## [WORKING DATA]
┌──
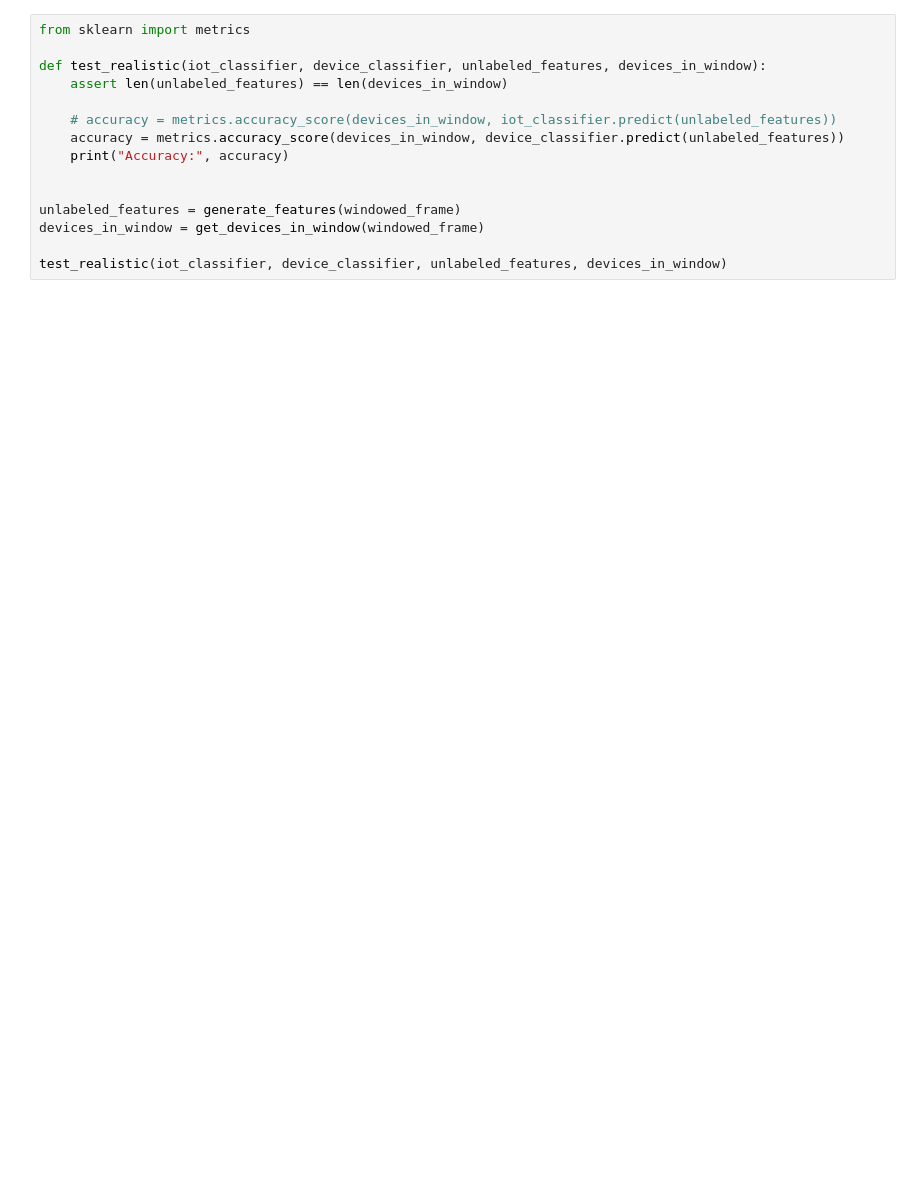
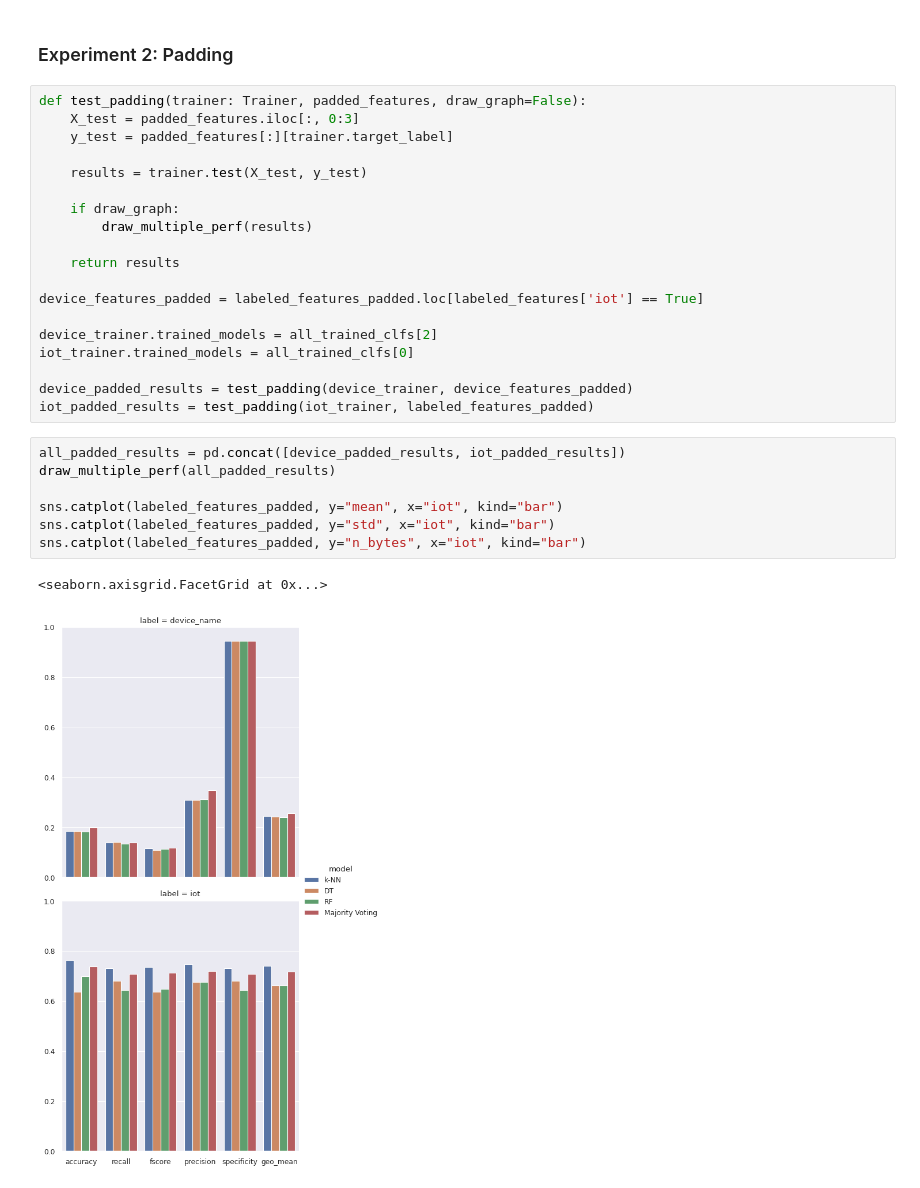
Before and after one commit to cochaviz/iot_classifier, a Jupyter notebook: classifier.ipynb, the cells around one changed output. Saved outputs shown, nothing was run; the diff lists cells and outputs as text; blank space fills up the shorter version.

```diff
--- a/classifier.ipynb
+++ b/classifier.ipynb
@@ -359,15 +974,31 @@ draw_multiple_perf(all_scores_tuned)
-# %%
-from sklearn import metrics
-
-def test_realistic(iot_classifier, device_classifier, unlabeled_features, devices_in_window):
-    assert len(unlabeled_features) == len(devices_in_window)
-
-    # accuracy = metrics.accuracy_score(devices_in_window, iot_classifier.predict(unlabeled_features))
-    accuracy = metrics.accuracy_score(devices_in_window, device_classifier.predict(unlabeled_features))
-    print("Accuracy:", accuracy)
-
-
-unlabeled_features = generate_features(windowed_frame)
-devices_in_window = get_devices_in_window(windowed_frame)
-
-test_realistic(iot_classifier, device_classifier, unlabeled_features, devices_in_window)
+# %% [markdown]
+### Experiment 2: Padding
+# %%
+def test_padding(trainer: Trainer, padded_features, draw_graph=False):
+    X_test = padded_features.iloc[:, 0:3]
+    y_test = padded_features[:][trainer.target_label]
+
+    results = trainer.test(X_test, y_test)
+
+    if draw_graph:
+        draw_multiple_perf(results)
+
+    return results
+
+device_features_padded = labeled_features_padded.loc[labeled_features['iot'] == True]
+
+device_trainer.trained_models = all_trained_clfs[2]
+iot_trainer.trained_models = all_trained_clfs[0]
+
+device_padded_results = test_padding(device_trainer, device_features_padded)
+iot_padded_results = test_padding(iot_trainer, labeled_features_padded)
+# %%
+all_padded_results = pd.concat([device_padded_results, iot_padded_results])
+draw_multiple_perf(all_padded_results)
+
+sns.catplot(labeled_features_padded, y="mean", x="iot", kind="bar")
+sns.catplot(labeled_features_padded, y="std", x="iot", kind="bar")
+sns.catplot(labeled_features_padded, y="n_bytes", x="iot", kind="bar")
+# %% [output]
+<seaborn.axisgrid.FacetGrid at 0x...>
+[figure, added]
```
Also changed, not shown: parts of 22 cells of this notebook, 2 other files.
└──
## [REQUIRED ACTION]
Write the material out again exactly as it appears, dropping the pictures.

## [RESPONSE BELOW]
Before and after one commit to cochaviz/iot_classifier, a Jupyter notebook: classifier.ipynb, the cells around one changed output. Saved outputs shown, nothing was run; the diff lists cells and outputs as text; blank space fills up the shorter version.

```diff
--- a/classifier.ipynb
+++ b/classifier.ipynb
@@ -359,15 +974,31 @@ draw_multiple_perf(all_scores_tuned)
-# %%
-from sklearn import metrics
-
-def test_realistic(iot_classifier, device_classifier, unlabeled_features, devices_in_window):
-    assert len(unlabeled_features) == len(devices_in_window)
-
-    # accuracy = metrics.accuracy_score(devices_in_window, iot_classifier.predict(unlabeled_features))
-    accuracy = metrics.accuracy_score(devices_in_window, device_classifier.predict(unlabeled_features))
-    print("Accuracy:", accuracy)
-
-
-unlabeled_features = generate_features(windowed_frame)
-devices_in_window = get_devices_in_window(windowed_frame)
-
-test_realistic(iot_classifier, device_classifier, unlabeled_features, devices_in_window)
+# %% [markdown]
+### Experiment 2: Padding
+# %%
+def test_padding(trainer: Trainer, padded_features, draw_graph=False):
+    X_test = padded_features.iloc[:, 0:3]
+    y_test = padded_features[:][trainer.target_label]
+
+    results = trainer.test(X_test, y_test)
+
+    if draw_graph:
+        draw_multiple_perf(results)
+
+    return results
+
+device_features_padded = labeled_features_padded.loc[labeled_features['iot'] == True]
+
+device_trainer.trained_models = all_trained_clfs[2]
+iot_trainer.trained_models = all_trained_clfs[0]
+
+device_padded_results = test_padding(device_trainer, device_features_padded)
+iot_padded_results = test_padding(iot_trainer, labeled_features_padded)
+# %%
+all_padded_results = pd.concat([device_padded_results, iot_padded_results])
+draw_multiple_perf(all_padded_results)
+
+sns.catplot(labeled_features_padded, y="mean", x="iot", kind="bar")
+sns.catplot(labeled_features_padded, y="std", x="iot", kind="bar")
+sns.catplot(labeled_features_padded, y="n_bytes", x="iot", kind="bar")
+# %% [output]
+<seaborn.axisgrid.FacetGrid at 0x...>
+[figure, added]
```
Also changed, not shown: parts of 22 cells of this notebook, 2 other files.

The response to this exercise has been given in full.